Meet Jim Bullock. This no-tiller from Worcestershire, England, who also works as a farm consultant, believes that no-tilling is no longer an idealistic conservation idea in Europe, it’s reality. His switch to no-tilling on land his family has farmed for more than 485 years reveals what’s been happening on the no-till scene in Europe.
The United Kingdom set-aside program requires that 10 percent of a farmer’s land be kept fallow for the grower to receive subsidies, so Bullock can work only 750 of his 850 acres. His fields average 17 acres in size, and the soil is heavy clay loam. Rainfall averages 28 inches annually. He owns a third of the land, with the rest either share-cropped or rented.
“Although we used to successfully no-till in the 1970s and ’80s, we relied on burning the straw,” Bullock recalls. “But then straw burning was banned, which put a halt to the system using the drills available to us at the time.”
Eventually, he says, a switch back to no-till was necessitated by economics, soil erosion, logistics and climate changes.
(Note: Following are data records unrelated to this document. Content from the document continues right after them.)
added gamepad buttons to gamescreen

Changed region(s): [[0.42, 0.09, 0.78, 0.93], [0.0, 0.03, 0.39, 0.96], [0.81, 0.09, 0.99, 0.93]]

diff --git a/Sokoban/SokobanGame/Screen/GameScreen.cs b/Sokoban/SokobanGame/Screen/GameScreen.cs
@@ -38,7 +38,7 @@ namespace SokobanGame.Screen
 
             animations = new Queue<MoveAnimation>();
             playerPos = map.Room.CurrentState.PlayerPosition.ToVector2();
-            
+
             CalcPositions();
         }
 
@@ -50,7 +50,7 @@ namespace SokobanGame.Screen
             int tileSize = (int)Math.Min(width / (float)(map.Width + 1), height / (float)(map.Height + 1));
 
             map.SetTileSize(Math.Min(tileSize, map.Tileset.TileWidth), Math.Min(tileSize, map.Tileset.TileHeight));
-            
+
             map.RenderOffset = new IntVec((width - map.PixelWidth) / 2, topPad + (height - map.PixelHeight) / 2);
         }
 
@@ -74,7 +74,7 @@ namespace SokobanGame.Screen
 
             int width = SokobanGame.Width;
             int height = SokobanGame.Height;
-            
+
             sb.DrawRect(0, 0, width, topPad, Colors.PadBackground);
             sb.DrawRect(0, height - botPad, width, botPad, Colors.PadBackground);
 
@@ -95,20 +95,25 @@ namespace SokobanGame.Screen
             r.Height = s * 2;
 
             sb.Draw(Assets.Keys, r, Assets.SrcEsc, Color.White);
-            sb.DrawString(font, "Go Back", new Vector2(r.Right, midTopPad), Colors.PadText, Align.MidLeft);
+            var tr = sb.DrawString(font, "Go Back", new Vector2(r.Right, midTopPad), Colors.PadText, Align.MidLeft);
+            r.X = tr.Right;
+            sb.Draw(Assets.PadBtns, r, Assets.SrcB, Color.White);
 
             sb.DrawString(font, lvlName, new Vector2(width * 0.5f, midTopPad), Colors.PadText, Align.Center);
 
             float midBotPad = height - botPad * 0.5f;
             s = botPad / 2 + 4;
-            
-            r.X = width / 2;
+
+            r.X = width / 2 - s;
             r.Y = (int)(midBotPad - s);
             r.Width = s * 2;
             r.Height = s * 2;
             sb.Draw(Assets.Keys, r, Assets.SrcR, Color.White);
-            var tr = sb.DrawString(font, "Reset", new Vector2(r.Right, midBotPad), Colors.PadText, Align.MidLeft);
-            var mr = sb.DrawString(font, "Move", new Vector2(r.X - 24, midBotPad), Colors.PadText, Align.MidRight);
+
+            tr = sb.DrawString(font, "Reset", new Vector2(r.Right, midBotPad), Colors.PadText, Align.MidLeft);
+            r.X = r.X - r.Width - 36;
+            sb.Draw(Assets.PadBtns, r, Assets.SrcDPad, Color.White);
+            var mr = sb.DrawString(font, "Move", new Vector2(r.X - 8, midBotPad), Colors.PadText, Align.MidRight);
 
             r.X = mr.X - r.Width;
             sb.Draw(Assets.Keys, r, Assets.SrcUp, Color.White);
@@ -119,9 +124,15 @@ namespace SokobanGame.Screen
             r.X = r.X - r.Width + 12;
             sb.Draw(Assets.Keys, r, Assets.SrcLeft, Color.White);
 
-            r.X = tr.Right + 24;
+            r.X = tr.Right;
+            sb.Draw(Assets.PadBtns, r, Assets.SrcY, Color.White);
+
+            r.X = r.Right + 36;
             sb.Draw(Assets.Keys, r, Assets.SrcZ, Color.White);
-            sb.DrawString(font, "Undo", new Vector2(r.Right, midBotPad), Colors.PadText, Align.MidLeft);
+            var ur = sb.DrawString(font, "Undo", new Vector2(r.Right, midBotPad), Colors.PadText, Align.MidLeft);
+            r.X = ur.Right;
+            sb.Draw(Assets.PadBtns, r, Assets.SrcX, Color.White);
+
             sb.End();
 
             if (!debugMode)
He started looking at how no-till succeeded elsewhere, and a visit to Kansas and Oklahoma showed Bullock the methods of modern no-tilling.
“They were drilling doublecrop soybeans into wheat stubble, with the combine still in the field,” he says. “I thought, if it can work under these conditions, with this amount of trash, it can work for us at home.”
Bullock has found success with his new no-till program…